# Directions
Find and copy each line of the listing below that has the word "corresponding" in it.

==== Records to process ====

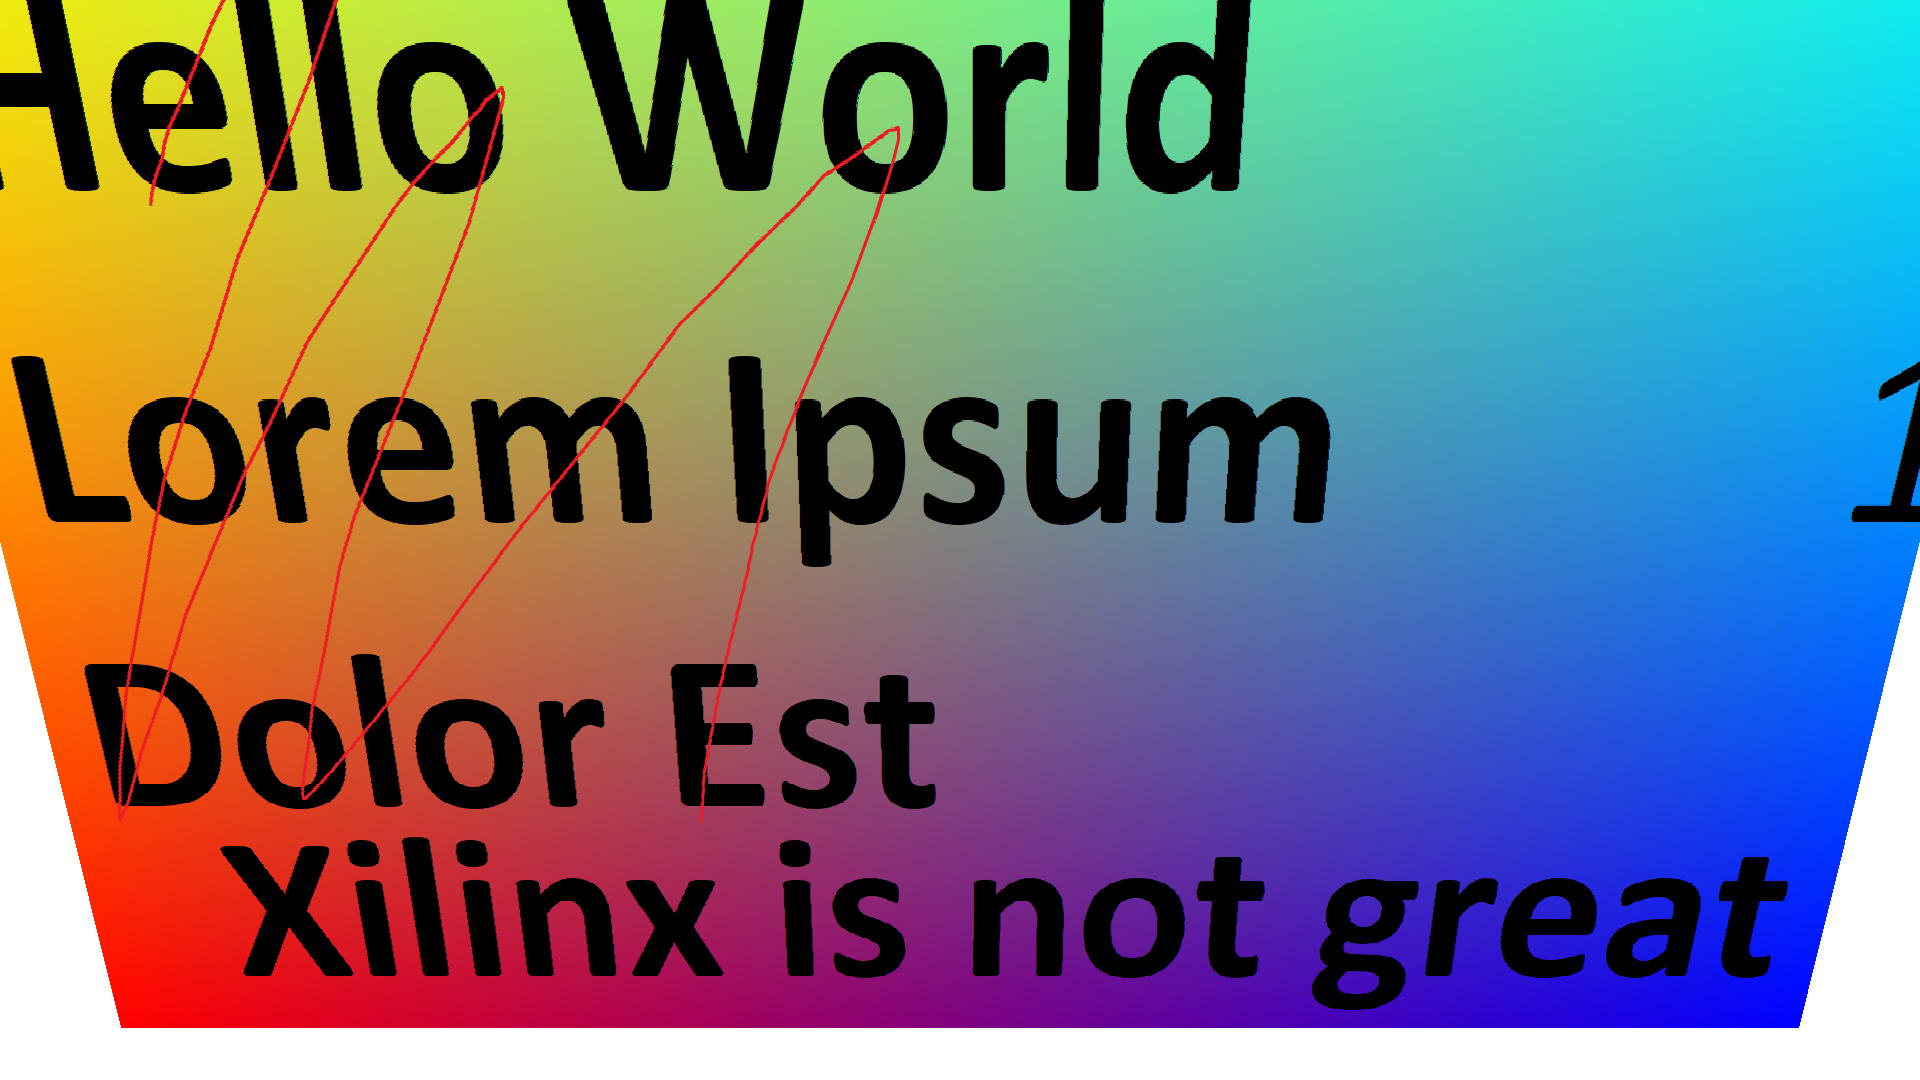
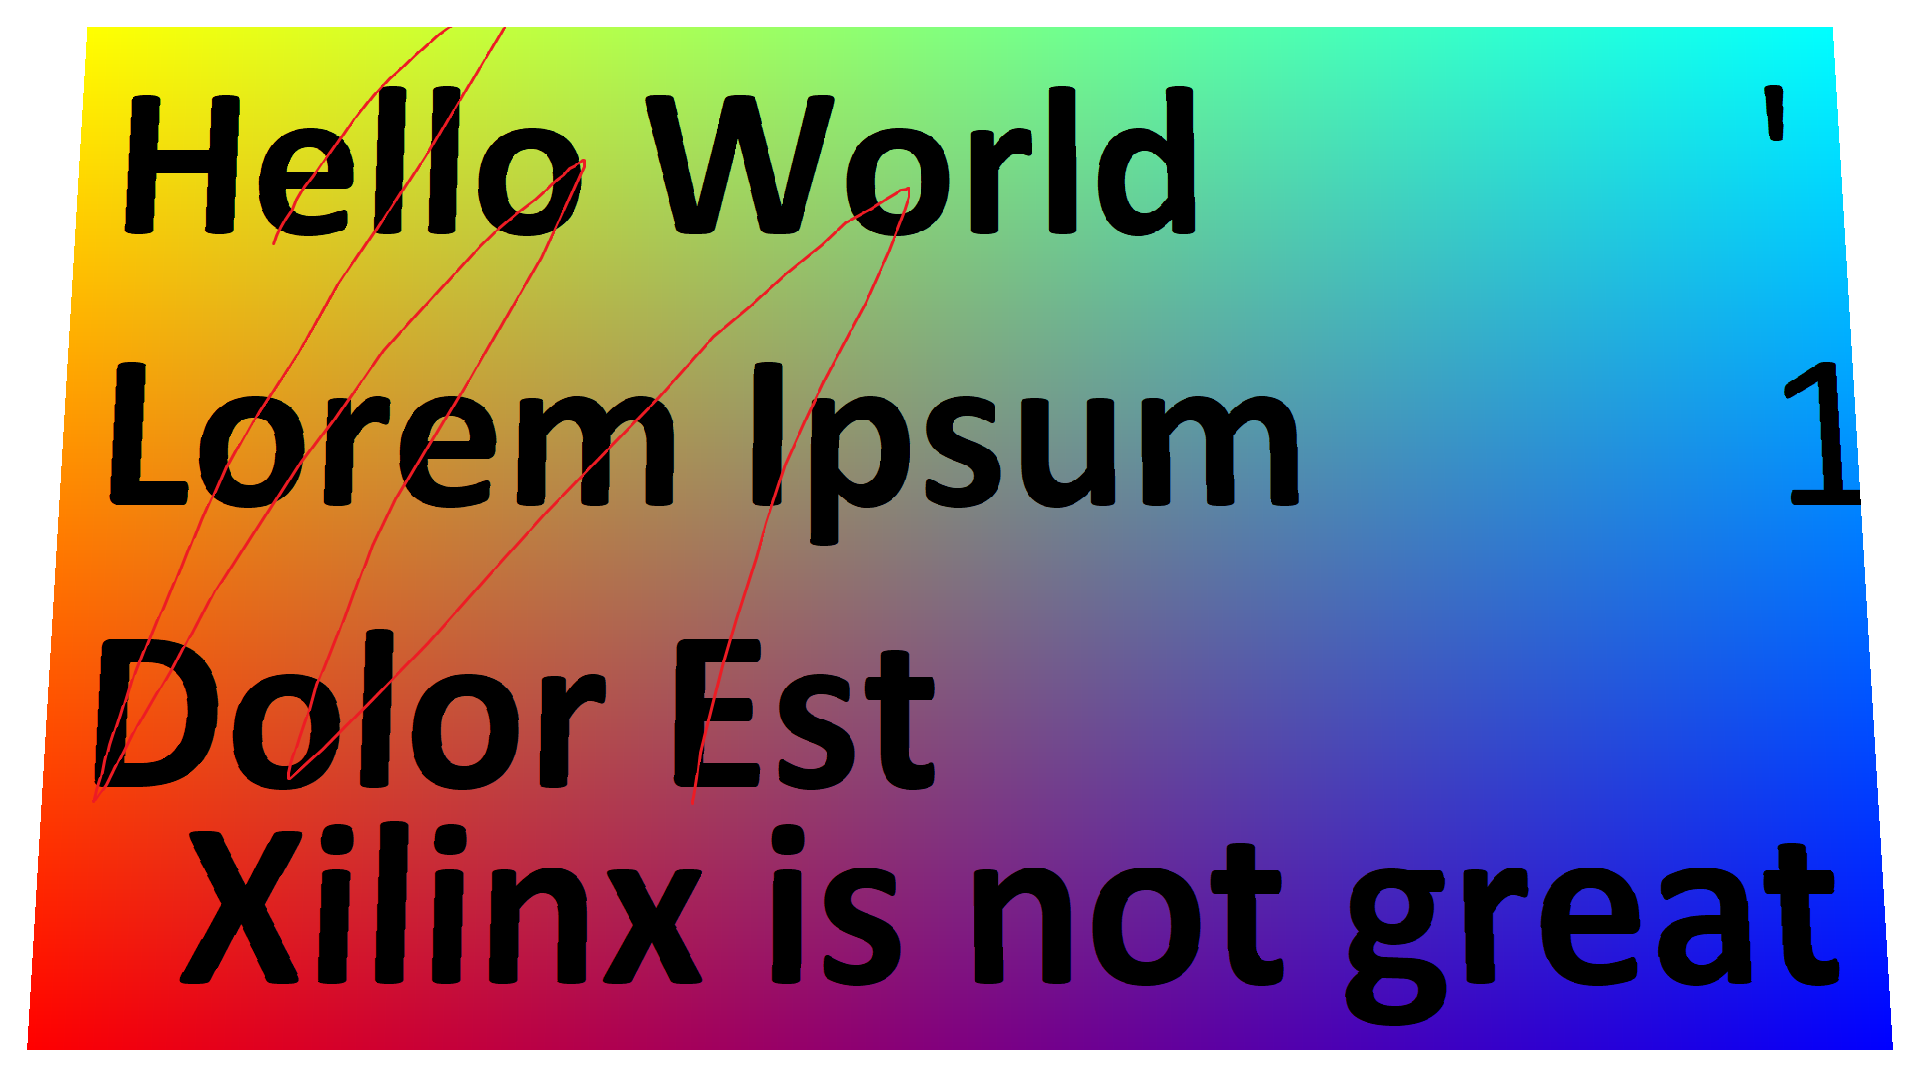
files for final run

Changed region(s): [[0.0, 0.0, 1.0, 0.9778]]

diff --git a/homography_no_io.py b/homography_no_io.py
@@ -1,0 +1,232 @@
+from math import cos, pi, sin, tan
+
+from optparse import OptionParser
+import numpy as np
+import PIL as pil
+from PIL import Image
+import os.path
+
+""" Compute the Direct Linear Transform (DLT) and obtain the homography matrix
+from the following steps:
+    1. For each correspondence xi <-> xi', compute the first two rows of Ai
+    2. Assemble n 2x9 matrices Ai into a single 2nx9 matrix A
+    3. Obtain the singular value decomposition of A
+    4. Solution for h is the eigenvector corresponding to the smallest
+       eigenvalue of A.T A
+    5. Determine H from h
+    NOTE: According to one presentation I found, the algorithm implemented below
+    might not be using the correct matrix for DLT... need to check this more """
+def get_homography(proj_coors, screen_coors):
+    if len(proj_coors) != 4 or not all(len(e) == 2 for e in proj_coors):
+        raise ValueError("Arg `proj_coors` should be contain (x,y) for 4 " \
+                         "coordinates in the projector space")
+
+    if len(screen_coors) != 4 or not all(len(e) == 2 for e in screen_coors):
+        raise ValueError("Arg `screen_coors` should be contain (X,Y) for 4 " \
+                         "coordinates in the screen space")
+
+    (x1, y1), (x2, y2), (x3, y3), (x4, y4) = proj_coors
+    (X1, Y1), (X2, Y2), (X3, Y3), (X4, Y4) = screen_coors
+
+    A = np.empty((2 * 4, 9), dtype=np.float64)
+
+    A[0, :] = X1, Y1, 1, 0, 0, 0, -X1 * x1, -Y1 * x1, -x1
+    A[1, :] = 0, 0, 0, X1, Y1, 1, -X1 * y1, -Y1 * y1, -y1
+    A[2, :] = X2, Y2, 1, 0, 0, 0, -X2 * x2, -Y2 * x2, -x2
+    A[3, :] = 0, 0, 0, X2, Y2, 1, -X2 * y2, -Y2 * y2, -y2
+    A[4, :] = X3, Y3, 1, 0, 0, 0, -X3 * x3, -Y3 * x3, -x3
+    A[5, :] = 0, 0, 0, X3, Y3, 1, -X3 * y3, -Y3 * y3, -y3
+    A[6, :] = X4, Y4, 1, 0, 0, 0, -X4 * x4, -Y4 * x4, -x4
+    A[7, :] = 0, 0, 0, X4, Y4, 1, -X4 * y4, -Y4 * y4, -y4
+
+    AtA = np.dot(A.T, A)
+
+    eigenvals, eigenvecs = np.linalg.eigh(AtA)
+
+    for i in range(len(eigenvals)):
+        print("Eigenvalue: {} Eigenvector: {}".format(eigenvals[i],
+                                                      eigenvecs[:, i]))
+
+    smallest_idx = np.argmin(eigenvals)
+    small_val = eigenvals[smallest_idx]
+    small_vec = eigenvecs[:, smallest_idx]
+
+    H = small_vec.reshape((3, 3))
+
+    print("Homography matrix:\n{}".format(H))
+
+    return H
+
+""" Transform a pair (xp, yp) of undistorted coordinates into the corresponding
+pair (xk, yk) in the plane of the tilted screen. """
+def vertical_tilt(xp, yp, depth, alpha_v):
+    # Calculate the distorted coordinates in 3d-space, not accounting for the
+    # varying depth of the screen with respect to the lens
+    xk = xp / (1 - (yp / depth) * tan(alpha_v))
+    yk = yp / (1 - (yp / depth) * tan(alpha_v))
+    zk = yp * tan(alpha_v) / (1 - (yp / depth) * tan(alpha_v))
+
+    # Perform the same calculation as before, but now transform the coordinates
+    # from the original system into the coordinate system of hte tilted screen
+    # by applying a rotation matrix
+    #
+    # Rv = [[1, 0,          0],
+    #       [0, cos(alpha_v), -sin(alpha_v)],
+    #       [0, sin(alpha_v), cos(alpha_v)]]
+    xk_prime = xp * cos(alpha_v) / (cos(alpha_v) - (yp / depth) * sin(alpha_v))
+    yk_prime = yp / (cos(alpha_v) - (yp / depth) * sin(alpha_v))
+    zk_prime = 0 # Necessary condition, as the screen is a plane
+
+    return (xk, yk, zk), (xk_prime, yk_prime, zk_prime)
+
+""" Transform a pair (xp, yp) of undistorted coordinates into the corresponding
+pair (xk, yk) in the plane of the tilted screen. """
+def both_tilt(xp, yp, depth, alpha_h, alpha_v):
+    # Calculate the distorted coordinates in 3d-space, not accounting for the
+    # varying depth of the screen with respect to the lens
+    xk_numer = xp
+    xk_denom = 1 - \
+               (xp / depth) * tan(alpha_h) - \
+               (yp / depth) * tan(alpha_v) / cos(alpha_h)
+    xk = xk_numer / xk_denom
+
+    yk_numer = yp
+    yk_denom = 1 - \
+               (xp / depth) * tan(alpha_h) - \
+               (yp / depth) * tan(alpha_v) / cos(alpha_h)
+    yk = yk_numer / yk_denom
+
+    zk_numer = depth
+    zk_denom = 1 - \
+               (xp / depth) * tan(alpha_h) - \
+               (yp / depth) * tan(alpha_v) / cos(alpha_h)
+    zk = -depth + zk_numer / zk_denom
+
+    # Perform the same calculation as before, but now transform the coordinates
+    # from the original system into the coordinate system of hte tilted screen
+    # by applying a rotation matrix
+    #
+    # Rv = [[1, 0,          0],
+    #       [0, cos(alpha_v), -sin(alpha_v)],
+    #       [0, sin(alpha_v), cos(alpha_v)]]
+    #
+    # Rh = [[cos(alpha_h), 0, -sin(alpha_h)],
+    #       [0,            1, 0],
+    #       [sin(alpha_h), 0, cos(alpha_h)]]
+    xk_prime_numer = xp * cos(alpha_v) + \
+                     yp * sin(alpha_v) * sin(alpha_h)
+    xk_prime_denom = cos(alpha_v) * cos(alpha_h) - \
+                     (xp / depth) * cos(alpha_v) * sin(alpha_h) - \
+                     (yp / depth) * sin(alpha_v)
+    xk_prime = xk_prime_numer / xk_prime_denom
+
+    yk_prime_numer = yp * cos(alpha_h)
+    yk_prime_denom = cos(alpha_v) * cos(alpha_h) - \
+                     (xp / depth) * cos(alpha_v) * sin(alpha_h) - \
+                     (yp / depth) * sin(alpha_v)
+    yk_prime = yk_prime_numer / yk_prime_denom
+    zk_prime = 0 # Necessary condition, as the screen is a plane
+
+    return (xk, yk, zk), (xk_prime, yk_prime, zk_prime)
+
+def apply_transformation(H, fname, width, height):
+    fin_path = os.path.join("images", fname)
+    fout_path = os.path.join("images",
+                             "trans_{}.png".format(os.path.splitext(fname)[0]))
+
+    # Setup source image
+    src_img = Image.open(fin_path).convert("RGB").resize((width, height))
+    if src_img.size != (width, height):
+        print("Input image {} had unexpected dimensions " \
+              "{}".format(fname, src_img.size))
+
+    src_pixels = src_img.load() # Fast pixel access object [x, y]
+
+    # Setup dest image
+    dest_img = Image.new("RGB", (width, height))
+    dest_pixels = dest_img.load() # Fast pixel access object [x, y]
+
+    # Extend the dimension *2 in each dimension
+    for y in range(0, height):
+        for x in range(0, width):
+            # Homogeneous screen coordinate
+            screen_coord = np.array([[x], [y], [1.]])
+
+            screen_coord[0] -=  width/2
+            screen_coord[1] -= height/2
+
+            # Map the homogeneous coordinate to the corresponding
+            # non-homogeneous coordinate in the input plane
+            mapped_coord = np.matmul(H,screen_coord)
+
+            w = mapped_coord[2, 0] # Inhomogeneity
+            mapped_coord = mapped_coord / w # Convert to homogeneous
+
+            xp = int(round(mapped_coord[0, 0]))
+            yp = int(round(mapped_coord[1, 0]))
+
+            xp +=  width/2.
+            yp += height/2. + 20
+
+            if 0 <= xp < width and 0 <= yp < height:
+                dest_pixels[x, y] = src_pixels[xp, yp]
+            else:
+                dest_pixels[x, y] = (255, 255, 255) # Black
+
+    dest_img.save(fout_path)
+    print("Saved transformed image to {}".format(fout_path))
+
+def main():
+    parser = OptionParser()
+    parser.add_option("-f", "--file", dest="fname", help="Input image name",
+                      default="grad.png")
+    parser.add_option("--width", dest="width", help="Input image width",
+                      default=1920)
+    parser.add_option("--height", dest="height", help="Input image height",
+                      default=1080)
+    parser.add_option("-d", "--depth", dest="depth",
+                      help="Project depth (imaginary units)", default=1000)
+    parser.add_option("--vtilt", dest="alpha_v", help="Vertical tilt",
+                      type=float, default=pi/24.)
+    parser.add_option("--htilt", dest="alpha_h", help="Horizontal tilt",
+                      type=float, default=0.)
+
+    options, args = parser.parse_args()
+
+    width = options.width
+    height = options.height
+    depth = options.depth
+    alpha_v = options.alpha_v
+    alpha_h = options.alpha_h
+    
+    a = 2
+
+    # Corners of our imaginary image in pixel coordinates relative to the center
+    proj_coors = [
+            (-width/a - 1., -width/a - 1.), (width/a, -width/a - 1.),
+            (-width/a - 1, width/a), (width/a, width/a),
+            ]
+
+    screen_coors = []
+    # For each coordinate in `proj_coors`, determine its mapping to the screen
+    # using one of the appropriate functions
+    for xp, yp in proj_coors:
+        xyz, (xk_prime, yk_prime, _) = both_tilt(xp, yp, depth,
+                                                 alpha_h, alpha_v)
+        print("Calculated mapping ({}, {})->({}, {})".format(xp, yp, xk_prime,
+                                                             yk_prime))
+
+        screen_coors.append((xk_prime, yk_prime))
+
+    H = get_homography(proj_coors, screen_coors)
+    H_inv = np.linalg.inv(H) # Reverse the mapping for debugging purposes
+
+    print H*16777215
+
+    apply_transformation(H, "new_grad_hdmi.png", width, height)
+
+if __name__ == "__main__":
+    # Make printing more reasonable
+    np.set_printoptions(precision=20, threshold=25, suppress=True)
+
+    main()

====

# Result for this exercise
+    4. Solution for h is the eigenvector corresponding to the smallest
+""" Transform a pair (xp, yp) of undistorted coordinates into the corresponding
+""" Transform a pair (xp, yp) of undistorted coordinates into the corresponding
+            # Map the homogeneous coordinate to the corresponding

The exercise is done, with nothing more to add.